Running with a partner or in groups really helps. And a good playlist! I put a lot of effort into my playlists and always make sure the songs at the beginning aren’t too fast. A favourite of mine is the Nike Marathon Mix on Apple Music. A radio show, with music segments in between, is also good at holding my attention. Sometimes I don’t listen to anything and focus on my breathing - I practice nose breathing.
What advice would you give to someone trying to improve their time splits?
Incorporating plyometric exercises into your training - e.g. squat jumps, squat knee tucks - really helps your fast-twitch muscle fibers. Also having a sprint session in your training week helps build your anaerobic capacity. Fast shuttle runs - 30m / 40m / 60m / 80m with a 0-30 second rest period. You need to run fast, to be stronger, so you can run for longer.
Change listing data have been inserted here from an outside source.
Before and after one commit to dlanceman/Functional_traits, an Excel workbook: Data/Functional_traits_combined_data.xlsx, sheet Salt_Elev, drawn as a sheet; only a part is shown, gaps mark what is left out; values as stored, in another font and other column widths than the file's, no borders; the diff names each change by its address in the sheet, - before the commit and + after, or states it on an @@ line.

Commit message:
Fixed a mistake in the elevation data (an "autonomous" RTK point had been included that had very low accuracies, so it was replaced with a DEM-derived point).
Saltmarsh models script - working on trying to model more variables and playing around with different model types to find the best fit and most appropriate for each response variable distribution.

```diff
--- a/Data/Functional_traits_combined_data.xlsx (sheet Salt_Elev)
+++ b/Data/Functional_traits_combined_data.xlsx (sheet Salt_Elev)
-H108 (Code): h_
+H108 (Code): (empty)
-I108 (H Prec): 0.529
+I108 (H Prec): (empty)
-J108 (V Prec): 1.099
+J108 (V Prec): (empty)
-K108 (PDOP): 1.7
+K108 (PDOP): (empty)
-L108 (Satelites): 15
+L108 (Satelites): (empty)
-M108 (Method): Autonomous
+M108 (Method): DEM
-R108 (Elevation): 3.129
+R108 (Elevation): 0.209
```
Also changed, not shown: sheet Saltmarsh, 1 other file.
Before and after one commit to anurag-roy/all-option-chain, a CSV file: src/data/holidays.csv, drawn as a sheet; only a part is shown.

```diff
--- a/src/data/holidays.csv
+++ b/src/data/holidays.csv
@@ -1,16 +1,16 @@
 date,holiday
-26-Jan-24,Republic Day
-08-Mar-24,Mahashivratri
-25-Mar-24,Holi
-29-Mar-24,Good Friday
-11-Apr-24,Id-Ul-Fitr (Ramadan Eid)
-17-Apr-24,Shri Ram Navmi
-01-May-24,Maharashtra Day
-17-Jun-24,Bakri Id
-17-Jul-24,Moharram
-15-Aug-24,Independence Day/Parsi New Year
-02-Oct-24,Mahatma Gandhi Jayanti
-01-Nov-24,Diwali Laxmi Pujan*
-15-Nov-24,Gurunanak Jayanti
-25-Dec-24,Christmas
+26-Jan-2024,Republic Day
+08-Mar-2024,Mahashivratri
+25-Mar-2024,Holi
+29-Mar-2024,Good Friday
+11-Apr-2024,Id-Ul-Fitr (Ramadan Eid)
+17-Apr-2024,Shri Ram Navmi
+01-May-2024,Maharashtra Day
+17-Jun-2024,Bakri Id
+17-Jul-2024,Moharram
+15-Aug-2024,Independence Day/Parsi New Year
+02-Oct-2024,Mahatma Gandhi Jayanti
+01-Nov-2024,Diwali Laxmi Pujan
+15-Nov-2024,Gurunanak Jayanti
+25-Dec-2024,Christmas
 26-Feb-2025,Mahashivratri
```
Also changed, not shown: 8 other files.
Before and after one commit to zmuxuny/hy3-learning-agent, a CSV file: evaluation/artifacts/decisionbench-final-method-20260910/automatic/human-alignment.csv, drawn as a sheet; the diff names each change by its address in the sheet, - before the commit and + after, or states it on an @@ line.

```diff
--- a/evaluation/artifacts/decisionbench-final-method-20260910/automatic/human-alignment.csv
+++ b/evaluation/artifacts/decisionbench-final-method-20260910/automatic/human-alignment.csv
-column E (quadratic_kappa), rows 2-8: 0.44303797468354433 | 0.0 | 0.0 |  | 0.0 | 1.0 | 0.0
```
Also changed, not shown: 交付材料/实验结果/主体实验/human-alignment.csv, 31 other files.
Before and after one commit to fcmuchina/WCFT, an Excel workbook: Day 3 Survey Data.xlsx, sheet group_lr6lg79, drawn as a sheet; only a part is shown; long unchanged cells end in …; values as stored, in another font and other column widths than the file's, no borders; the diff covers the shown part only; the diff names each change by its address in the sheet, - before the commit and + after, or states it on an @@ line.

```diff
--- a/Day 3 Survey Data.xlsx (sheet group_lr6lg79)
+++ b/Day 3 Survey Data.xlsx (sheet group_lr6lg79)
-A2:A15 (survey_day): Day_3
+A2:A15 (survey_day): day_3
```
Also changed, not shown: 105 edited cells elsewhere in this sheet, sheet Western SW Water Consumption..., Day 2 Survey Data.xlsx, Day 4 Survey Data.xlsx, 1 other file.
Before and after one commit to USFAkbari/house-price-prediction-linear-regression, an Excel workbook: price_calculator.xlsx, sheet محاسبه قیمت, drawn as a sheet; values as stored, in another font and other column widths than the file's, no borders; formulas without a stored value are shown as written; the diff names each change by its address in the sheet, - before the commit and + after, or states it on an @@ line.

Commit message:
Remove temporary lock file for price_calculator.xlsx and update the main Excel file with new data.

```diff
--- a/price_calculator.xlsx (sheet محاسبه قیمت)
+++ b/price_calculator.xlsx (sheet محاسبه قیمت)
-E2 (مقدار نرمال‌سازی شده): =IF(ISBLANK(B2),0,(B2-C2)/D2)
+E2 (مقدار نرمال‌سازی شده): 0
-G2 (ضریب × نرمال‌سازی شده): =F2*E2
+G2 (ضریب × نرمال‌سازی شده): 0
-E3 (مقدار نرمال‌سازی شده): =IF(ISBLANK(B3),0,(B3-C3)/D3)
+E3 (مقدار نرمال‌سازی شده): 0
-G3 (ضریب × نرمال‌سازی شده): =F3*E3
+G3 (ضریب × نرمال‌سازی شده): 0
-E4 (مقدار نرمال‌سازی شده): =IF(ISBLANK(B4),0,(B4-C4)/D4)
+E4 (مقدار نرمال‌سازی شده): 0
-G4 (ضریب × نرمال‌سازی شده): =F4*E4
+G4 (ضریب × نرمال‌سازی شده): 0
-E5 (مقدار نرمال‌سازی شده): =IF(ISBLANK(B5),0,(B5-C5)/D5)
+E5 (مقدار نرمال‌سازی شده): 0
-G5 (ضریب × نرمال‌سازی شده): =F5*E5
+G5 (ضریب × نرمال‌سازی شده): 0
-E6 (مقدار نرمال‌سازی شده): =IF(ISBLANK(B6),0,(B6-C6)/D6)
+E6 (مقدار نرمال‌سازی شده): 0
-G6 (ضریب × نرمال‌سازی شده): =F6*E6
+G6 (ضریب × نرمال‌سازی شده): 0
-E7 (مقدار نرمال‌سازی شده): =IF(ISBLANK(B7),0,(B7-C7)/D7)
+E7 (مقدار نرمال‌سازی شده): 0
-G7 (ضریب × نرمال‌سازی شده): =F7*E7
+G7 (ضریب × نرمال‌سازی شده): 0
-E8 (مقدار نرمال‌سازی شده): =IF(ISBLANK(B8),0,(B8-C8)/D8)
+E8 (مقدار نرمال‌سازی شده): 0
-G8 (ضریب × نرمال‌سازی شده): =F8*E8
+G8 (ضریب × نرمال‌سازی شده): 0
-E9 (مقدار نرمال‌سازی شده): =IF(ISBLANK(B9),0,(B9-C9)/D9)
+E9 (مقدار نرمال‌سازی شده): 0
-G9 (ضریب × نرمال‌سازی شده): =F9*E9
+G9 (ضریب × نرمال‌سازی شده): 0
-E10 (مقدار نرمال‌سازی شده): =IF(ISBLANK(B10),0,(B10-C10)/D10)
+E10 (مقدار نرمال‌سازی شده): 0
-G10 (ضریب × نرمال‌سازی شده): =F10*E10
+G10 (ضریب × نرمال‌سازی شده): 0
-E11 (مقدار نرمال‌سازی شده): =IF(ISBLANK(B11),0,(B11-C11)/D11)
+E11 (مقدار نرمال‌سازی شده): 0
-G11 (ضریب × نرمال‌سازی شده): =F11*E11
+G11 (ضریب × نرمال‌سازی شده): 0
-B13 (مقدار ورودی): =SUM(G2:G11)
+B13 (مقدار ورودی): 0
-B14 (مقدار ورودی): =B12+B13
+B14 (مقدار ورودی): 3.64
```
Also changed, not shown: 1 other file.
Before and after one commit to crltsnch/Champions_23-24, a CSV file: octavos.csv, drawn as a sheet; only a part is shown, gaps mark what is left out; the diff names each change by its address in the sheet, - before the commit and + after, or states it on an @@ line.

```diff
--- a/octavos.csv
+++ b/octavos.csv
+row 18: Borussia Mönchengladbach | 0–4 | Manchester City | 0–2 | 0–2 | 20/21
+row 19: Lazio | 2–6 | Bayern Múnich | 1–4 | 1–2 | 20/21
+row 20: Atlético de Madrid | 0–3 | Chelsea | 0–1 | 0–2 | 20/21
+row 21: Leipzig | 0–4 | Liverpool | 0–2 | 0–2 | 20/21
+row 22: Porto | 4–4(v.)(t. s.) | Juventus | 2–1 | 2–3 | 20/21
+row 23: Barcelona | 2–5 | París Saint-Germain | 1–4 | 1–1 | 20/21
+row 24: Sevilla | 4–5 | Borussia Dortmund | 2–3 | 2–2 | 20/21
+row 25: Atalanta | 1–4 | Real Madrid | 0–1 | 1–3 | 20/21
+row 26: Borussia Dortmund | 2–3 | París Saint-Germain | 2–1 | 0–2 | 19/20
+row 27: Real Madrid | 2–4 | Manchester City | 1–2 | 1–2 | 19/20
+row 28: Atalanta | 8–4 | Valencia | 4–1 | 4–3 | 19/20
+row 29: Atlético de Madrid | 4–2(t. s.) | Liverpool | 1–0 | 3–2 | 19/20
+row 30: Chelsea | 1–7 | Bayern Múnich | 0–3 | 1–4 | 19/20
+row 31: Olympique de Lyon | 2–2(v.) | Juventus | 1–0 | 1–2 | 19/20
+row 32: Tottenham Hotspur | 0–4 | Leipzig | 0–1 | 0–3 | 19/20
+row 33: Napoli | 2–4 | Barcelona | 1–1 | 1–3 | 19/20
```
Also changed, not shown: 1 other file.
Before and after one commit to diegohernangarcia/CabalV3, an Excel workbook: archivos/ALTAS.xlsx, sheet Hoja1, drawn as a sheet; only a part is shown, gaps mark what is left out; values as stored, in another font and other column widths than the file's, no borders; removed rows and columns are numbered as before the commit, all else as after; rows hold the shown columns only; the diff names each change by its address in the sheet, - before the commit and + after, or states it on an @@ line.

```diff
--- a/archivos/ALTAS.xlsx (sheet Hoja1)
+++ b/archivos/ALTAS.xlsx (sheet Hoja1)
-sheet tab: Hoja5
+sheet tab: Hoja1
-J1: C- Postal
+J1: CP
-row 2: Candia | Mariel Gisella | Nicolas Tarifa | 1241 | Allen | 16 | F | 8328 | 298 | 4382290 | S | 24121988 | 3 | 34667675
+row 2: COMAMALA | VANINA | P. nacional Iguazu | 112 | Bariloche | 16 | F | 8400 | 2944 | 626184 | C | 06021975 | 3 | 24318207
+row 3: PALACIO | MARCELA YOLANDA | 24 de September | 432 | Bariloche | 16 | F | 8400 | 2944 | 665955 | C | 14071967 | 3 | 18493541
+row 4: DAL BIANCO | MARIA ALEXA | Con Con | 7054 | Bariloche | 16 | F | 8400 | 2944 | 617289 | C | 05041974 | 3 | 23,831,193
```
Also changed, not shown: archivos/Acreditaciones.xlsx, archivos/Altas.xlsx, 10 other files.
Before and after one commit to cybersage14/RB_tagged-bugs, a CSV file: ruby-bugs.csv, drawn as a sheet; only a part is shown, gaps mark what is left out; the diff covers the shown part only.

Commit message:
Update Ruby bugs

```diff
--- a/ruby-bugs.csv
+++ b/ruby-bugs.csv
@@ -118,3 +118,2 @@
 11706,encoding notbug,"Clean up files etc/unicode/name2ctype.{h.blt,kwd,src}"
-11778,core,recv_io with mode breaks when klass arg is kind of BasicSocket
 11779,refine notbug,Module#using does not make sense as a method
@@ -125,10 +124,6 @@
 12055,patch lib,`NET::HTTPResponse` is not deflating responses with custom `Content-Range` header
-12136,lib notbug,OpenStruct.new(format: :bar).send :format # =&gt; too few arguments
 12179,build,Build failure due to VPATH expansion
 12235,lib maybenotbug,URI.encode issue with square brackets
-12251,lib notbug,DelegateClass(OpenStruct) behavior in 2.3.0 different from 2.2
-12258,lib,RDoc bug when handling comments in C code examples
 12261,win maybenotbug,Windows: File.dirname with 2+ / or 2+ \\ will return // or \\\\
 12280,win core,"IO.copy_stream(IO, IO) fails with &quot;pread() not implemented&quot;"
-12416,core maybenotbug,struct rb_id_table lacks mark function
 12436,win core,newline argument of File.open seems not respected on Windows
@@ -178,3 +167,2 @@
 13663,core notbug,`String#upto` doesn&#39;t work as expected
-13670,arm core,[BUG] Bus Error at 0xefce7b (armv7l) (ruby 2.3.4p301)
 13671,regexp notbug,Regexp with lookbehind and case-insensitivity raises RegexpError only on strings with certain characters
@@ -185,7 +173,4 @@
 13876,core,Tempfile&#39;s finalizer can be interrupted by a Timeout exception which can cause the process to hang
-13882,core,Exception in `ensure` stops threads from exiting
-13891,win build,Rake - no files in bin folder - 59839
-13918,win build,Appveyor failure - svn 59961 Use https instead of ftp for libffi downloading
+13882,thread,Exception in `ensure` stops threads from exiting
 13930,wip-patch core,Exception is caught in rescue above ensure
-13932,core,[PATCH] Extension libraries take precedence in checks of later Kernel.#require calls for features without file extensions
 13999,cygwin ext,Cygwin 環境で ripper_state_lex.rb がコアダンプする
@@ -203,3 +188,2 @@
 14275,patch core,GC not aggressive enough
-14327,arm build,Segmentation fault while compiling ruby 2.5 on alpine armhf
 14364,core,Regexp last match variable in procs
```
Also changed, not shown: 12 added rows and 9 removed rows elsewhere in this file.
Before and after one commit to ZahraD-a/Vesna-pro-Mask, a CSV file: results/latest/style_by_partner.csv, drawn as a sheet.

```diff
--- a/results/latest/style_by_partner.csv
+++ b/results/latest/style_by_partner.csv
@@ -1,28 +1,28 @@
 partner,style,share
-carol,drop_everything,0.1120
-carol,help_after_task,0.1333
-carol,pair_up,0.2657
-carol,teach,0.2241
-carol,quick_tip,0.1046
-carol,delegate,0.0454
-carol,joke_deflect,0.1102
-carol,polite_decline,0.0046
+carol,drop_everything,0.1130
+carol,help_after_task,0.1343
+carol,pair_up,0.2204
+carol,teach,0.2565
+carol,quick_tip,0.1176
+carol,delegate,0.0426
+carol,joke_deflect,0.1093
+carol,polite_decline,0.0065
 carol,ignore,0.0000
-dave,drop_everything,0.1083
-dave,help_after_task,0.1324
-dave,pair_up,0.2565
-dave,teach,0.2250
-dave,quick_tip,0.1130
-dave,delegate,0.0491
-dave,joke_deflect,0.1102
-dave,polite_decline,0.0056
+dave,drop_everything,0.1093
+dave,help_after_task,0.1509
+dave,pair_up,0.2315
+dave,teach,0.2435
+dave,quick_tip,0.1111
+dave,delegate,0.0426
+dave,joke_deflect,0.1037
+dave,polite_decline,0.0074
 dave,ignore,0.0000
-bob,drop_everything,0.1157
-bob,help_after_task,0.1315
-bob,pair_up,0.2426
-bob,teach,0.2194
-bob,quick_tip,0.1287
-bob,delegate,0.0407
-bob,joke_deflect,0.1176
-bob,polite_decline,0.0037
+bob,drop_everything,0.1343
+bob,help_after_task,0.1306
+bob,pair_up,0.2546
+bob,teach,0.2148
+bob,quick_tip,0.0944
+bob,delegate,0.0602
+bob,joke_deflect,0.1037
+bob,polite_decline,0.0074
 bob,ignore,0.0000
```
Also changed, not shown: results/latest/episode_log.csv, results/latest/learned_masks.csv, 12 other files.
The Journey So Far
Running was something Intisar did at school, relay races and cross-country. But she picked up running again a few years ago, the same year that she was diagnosed with Multiple Sclerosis. It was a way for her to get out of the house. Be in her body and see what it was capable of doing. It became her form of therapy.
Bit by bit the distances were picking up and she started signing up for races. In 2016 she got a place in the ballot for the London marathon, first time round. After completing one world major she was hooked, and immediately knew she wanted to complete all six. Since then she’s run Berlin, Chicago, London again and has a place for New York which has been deferred to 2021.
Pretty impressive, and these are just her marathon races! We were curious to know if it’s the races that keep her motivated. She said that races definitely help keep her driven as she has a goal to work towards. But she is mainly motivated by seeing what her body can achieve and beating her own times - “I don’t compare myself to anyone else.”
12 months ago Intisar started strength training with Saeid Reza (Strength and Conditioning Trainer at BOXR based in Mill Hill, London), who was a former GB sprinter. “I needed to be strong enough to run marathon distances without getting injured at the end.” The weight training incorporates deadlifts, squats, medball slams, and plyometric movements. There is an element of discomfort with this though - “I wear gloves to avoid calluses and it’s so uncomfortable when the barbell is across your collarbones.” But incorporating this training has really complimented her running. “I can run faster and my recovery rate has improved. It helps make me a strong human being. And this helped me become a stronger runner.” During lockdown, Intisar continued her training and actually got PBs in her 5k, 10k, and half marathon times! She definitely believes this is because of adding strength elements into her training programme.
You can find Intisar on Instagram (@intysar) or follow her on the Nike Run Club (NRC) app - Intisar Abdul-Kader.